Volpone: Hail to the world's soul, and mine. More glad than is The teeming earth to see the longed-for sun Peep through the horns of the celestial ram, Am I, to view they splendour, darkening his: That lying here, amongst my other hoards, Show'st like a flame by night; or like the day Struck out of chaos, when all darkness fled Unto the center. Oh, thou son of Sol (But brighter than thy father) let me kiss, With adoration, thee, and every relic Of sacred treasure in this blessed room.

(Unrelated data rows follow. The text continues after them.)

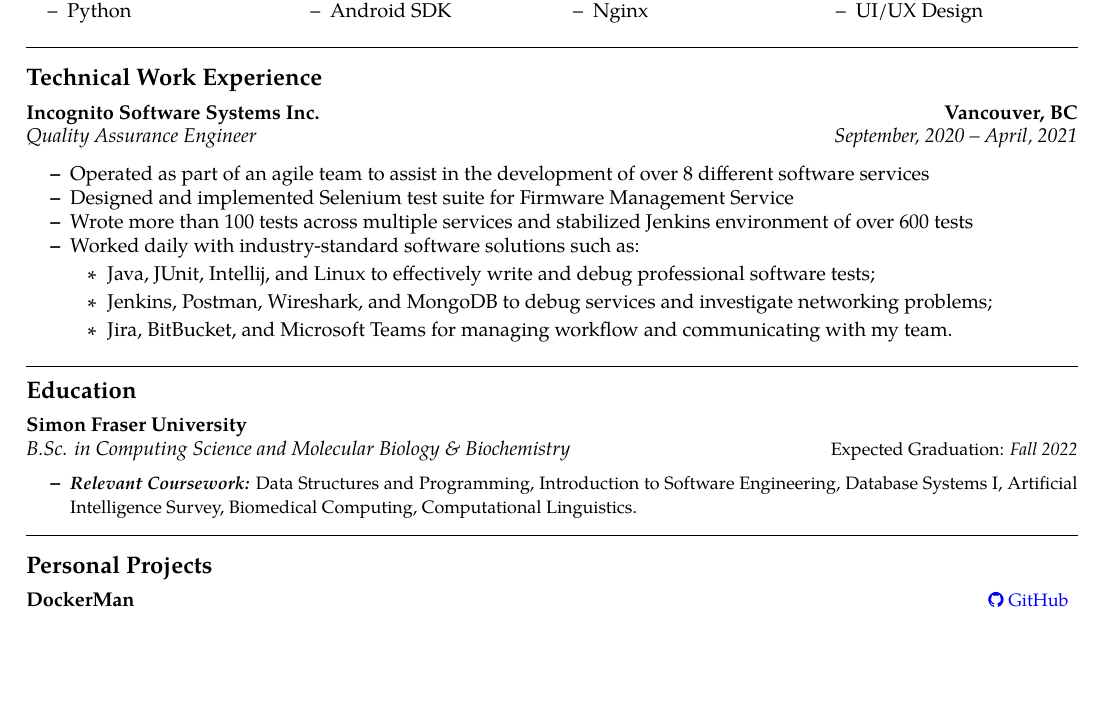
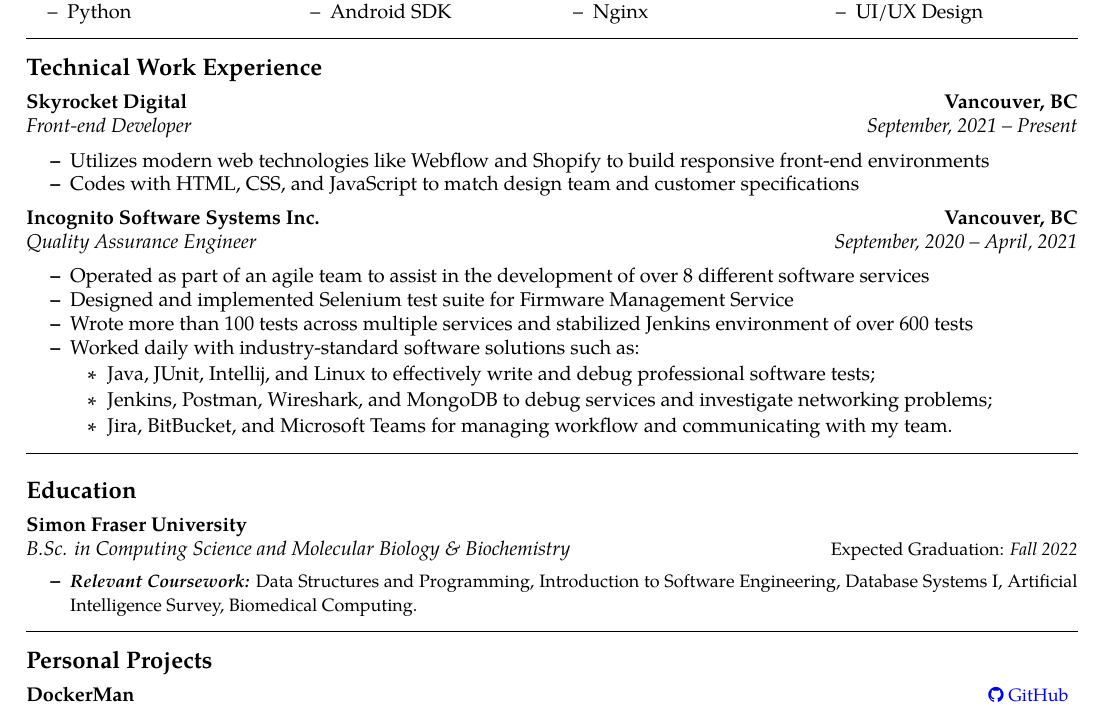
Before and after one commit to NickChubb/Nicholas_Chubb_SWE_Resume, a LaTeX CV (Nicholas_Chubb_SWE_Resume.tex): part of the page, cut so that both start at the same text, the shorter picture padded with empty space. Compiled offline with pdfLaTeX.

Commit message:
Updates from Overleaf

```diff
--- a/Nicholas_Chubb_SWE_Resume.tex
+++ b/Nicholas_Chubb_SWE_Resume.tex
@@ -120,6 +120,22 @@
 
 	\item[]
 	\headerrow
+		{\textbf{Skyrocket Digital}}
+		{\textbf{Vancouver, BC}}
+	\\
+	\headerrow
+		{\emph{Front-end Developer}}
+		{\emph{September, 2021 -- Present}}
+
+% 	\vspace{-.3em}
+	\begin{itemize*}
+	    \item Utilizes modern web technologies like Webflow and Shopify to build responsive front-end environments
+	    \item Codes with HTML, CSS, and JavaScript to match design team and customer specifications
+% 		\item
+	\end{itemize*}
+
+	\item[]
+	\headerrow
 		{\textbf{Incognito Software Systems Inc.}}
 		{\textbf{Vancouver, BC}}
 	\\
@@ -168,14 +184,14 @@
 	\begin{itemize}
 	\item
 	{ \small
-	\textbf{\textit{Relevant Coursework: }}Data Structures and Programming, Introduction to Software Engineering, Database Systems I,  Artificial Intelligence Survey, Biomedical Computing, Computational Linguistics.
+	\textbf{\textit{Relevant Coursework: }}Data Structures and Programming, Introduction to Software Engineering, Database Systems I,  Artificial Intelligence Survey, Biomedical Computing.
 	}
 	\end{itemize}
 
 
 \end{itemize}
 
-\vspace{-0.2em}
+\vspace{0.2em}
 \hrule %-------------------------------------------------------------------------
 \vspace{-0.4em}
 
```
Also changed, not shown: Nicholas_Chubb_SWE_Resume.tex (2 more changed lines).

These lines are spoken at the beginning of the play (I.i.3–13). It is early morning, Volpone stands in front of his shrine, which he has collected through confidence tricks like the one he now plays with Corbaccio, Corvino and Voltore. Volpone praises the treasure in ecstatic religious terms, calling it "sacred", and "blessed", and exclaiming with hyperbole that his gold is brighter than the sun. This establishes two of Volpone's key character traits: his intense energy, and his worship of money (which we will soon see extends to all other means of self-gratification).